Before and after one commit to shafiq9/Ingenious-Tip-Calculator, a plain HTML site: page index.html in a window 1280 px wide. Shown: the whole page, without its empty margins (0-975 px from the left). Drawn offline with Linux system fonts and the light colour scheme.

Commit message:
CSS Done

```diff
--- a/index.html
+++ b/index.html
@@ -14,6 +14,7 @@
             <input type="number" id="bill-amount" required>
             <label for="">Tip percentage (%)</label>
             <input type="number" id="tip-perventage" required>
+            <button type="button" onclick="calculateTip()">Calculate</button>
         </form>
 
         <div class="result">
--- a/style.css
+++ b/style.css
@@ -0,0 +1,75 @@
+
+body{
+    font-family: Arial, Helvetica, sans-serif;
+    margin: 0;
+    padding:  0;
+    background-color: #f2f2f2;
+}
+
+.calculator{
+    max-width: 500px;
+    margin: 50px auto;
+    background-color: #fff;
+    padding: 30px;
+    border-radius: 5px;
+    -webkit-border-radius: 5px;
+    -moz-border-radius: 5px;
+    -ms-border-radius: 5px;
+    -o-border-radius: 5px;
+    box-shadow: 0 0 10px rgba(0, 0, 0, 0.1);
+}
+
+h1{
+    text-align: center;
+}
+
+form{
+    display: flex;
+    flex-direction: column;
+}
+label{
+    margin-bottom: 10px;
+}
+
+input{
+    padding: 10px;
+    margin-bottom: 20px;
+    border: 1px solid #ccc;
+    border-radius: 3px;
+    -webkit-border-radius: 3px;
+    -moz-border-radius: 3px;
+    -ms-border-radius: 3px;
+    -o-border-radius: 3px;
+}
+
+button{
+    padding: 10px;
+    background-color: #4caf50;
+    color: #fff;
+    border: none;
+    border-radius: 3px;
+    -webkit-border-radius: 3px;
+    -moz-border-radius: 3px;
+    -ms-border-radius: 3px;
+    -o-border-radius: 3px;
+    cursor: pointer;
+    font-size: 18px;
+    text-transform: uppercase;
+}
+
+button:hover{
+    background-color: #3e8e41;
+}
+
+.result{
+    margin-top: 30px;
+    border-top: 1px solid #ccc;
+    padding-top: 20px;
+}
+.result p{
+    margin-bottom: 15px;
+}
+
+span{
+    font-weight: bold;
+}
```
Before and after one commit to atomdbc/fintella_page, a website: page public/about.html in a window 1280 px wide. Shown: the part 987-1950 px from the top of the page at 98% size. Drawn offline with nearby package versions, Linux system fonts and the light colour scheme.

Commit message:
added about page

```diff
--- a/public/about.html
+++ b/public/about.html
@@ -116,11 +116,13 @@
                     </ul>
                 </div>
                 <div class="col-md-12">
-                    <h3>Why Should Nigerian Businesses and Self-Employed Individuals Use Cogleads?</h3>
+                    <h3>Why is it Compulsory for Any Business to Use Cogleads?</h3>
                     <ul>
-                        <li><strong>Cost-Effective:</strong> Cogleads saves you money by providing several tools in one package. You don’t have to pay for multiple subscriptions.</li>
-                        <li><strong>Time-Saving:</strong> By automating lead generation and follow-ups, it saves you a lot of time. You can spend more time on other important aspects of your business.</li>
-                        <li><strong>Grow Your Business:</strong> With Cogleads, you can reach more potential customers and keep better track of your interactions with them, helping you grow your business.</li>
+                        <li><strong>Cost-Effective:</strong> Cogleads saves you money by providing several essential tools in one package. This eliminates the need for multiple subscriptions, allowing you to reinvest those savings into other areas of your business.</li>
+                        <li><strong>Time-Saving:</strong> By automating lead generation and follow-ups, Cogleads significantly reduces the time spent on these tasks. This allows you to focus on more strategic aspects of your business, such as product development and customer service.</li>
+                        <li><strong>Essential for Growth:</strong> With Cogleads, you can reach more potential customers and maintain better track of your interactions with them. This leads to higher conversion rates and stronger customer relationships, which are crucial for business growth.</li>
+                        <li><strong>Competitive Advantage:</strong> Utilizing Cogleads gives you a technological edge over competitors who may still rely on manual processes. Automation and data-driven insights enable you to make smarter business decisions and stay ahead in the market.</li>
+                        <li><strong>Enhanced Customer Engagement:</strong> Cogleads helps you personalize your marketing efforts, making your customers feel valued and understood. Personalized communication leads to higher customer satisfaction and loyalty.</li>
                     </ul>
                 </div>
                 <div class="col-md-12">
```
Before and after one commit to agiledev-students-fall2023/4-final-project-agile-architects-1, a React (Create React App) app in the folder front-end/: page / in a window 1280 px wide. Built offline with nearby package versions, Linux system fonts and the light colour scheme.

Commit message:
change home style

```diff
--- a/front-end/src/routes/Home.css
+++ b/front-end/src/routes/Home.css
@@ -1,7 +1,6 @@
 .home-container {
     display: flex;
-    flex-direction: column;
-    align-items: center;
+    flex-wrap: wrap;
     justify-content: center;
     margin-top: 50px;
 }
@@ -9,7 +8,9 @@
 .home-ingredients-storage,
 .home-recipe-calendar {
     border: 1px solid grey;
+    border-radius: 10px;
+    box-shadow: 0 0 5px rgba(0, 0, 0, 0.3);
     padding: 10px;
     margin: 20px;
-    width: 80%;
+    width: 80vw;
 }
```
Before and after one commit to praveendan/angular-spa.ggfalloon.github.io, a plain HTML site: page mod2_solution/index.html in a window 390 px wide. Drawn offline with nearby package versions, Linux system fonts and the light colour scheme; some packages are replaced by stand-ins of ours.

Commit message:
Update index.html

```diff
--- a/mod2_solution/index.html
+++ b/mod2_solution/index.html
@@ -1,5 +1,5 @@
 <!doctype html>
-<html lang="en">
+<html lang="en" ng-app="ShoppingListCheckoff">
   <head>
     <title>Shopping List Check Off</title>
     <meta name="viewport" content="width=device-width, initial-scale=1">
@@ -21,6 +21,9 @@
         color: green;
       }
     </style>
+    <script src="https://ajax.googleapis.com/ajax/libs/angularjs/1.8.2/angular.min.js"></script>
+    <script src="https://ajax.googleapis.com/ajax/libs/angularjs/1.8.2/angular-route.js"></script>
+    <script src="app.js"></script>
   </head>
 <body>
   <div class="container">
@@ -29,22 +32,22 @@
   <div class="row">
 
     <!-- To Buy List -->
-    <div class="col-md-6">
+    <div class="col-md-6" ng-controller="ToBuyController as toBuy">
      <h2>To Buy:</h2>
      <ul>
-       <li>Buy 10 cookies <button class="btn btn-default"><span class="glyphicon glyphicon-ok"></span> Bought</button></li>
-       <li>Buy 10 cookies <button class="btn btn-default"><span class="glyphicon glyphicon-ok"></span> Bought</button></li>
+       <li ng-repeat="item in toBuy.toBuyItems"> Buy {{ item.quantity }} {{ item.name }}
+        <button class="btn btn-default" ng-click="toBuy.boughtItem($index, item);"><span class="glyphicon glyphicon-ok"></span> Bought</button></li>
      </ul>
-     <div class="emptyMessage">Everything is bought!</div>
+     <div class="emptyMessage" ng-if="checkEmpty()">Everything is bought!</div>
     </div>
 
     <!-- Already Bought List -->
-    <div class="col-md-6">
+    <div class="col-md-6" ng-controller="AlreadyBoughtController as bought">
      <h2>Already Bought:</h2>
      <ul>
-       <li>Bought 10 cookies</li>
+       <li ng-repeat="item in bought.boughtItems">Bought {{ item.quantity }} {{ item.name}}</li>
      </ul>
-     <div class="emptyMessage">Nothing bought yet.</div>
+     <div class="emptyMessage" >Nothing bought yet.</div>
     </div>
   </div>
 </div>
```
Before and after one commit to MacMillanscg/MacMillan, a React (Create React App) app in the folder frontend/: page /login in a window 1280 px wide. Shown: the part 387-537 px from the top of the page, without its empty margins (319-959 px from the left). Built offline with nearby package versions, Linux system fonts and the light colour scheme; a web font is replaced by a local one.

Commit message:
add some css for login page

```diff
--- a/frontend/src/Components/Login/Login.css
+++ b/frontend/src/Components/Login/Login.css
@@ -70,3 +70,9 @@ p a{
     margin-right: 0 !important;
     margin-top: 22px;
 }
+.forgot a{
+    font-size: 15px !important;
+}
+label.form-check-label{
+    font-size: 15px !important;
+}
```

..............................

• [Your task]
No line before the one containing "add some css for login page" should be copied; restate that line and all the rest through the end of the data above word for word.

• [Written response]
add some css for login page

```diff
--- a/frontend/src/Components/Login/Login.css
+++ b/frontend/src/Components/Login/Login.css
@@ -70,3 +70,9 @@ p a{
     margin-right: 0 !important;
     margin-top: 22px;
 }
+.forgot a{
+    font-size: 15px !important;
+}
+label.form-check-label{
+    font-size: 15px !important;
+}
```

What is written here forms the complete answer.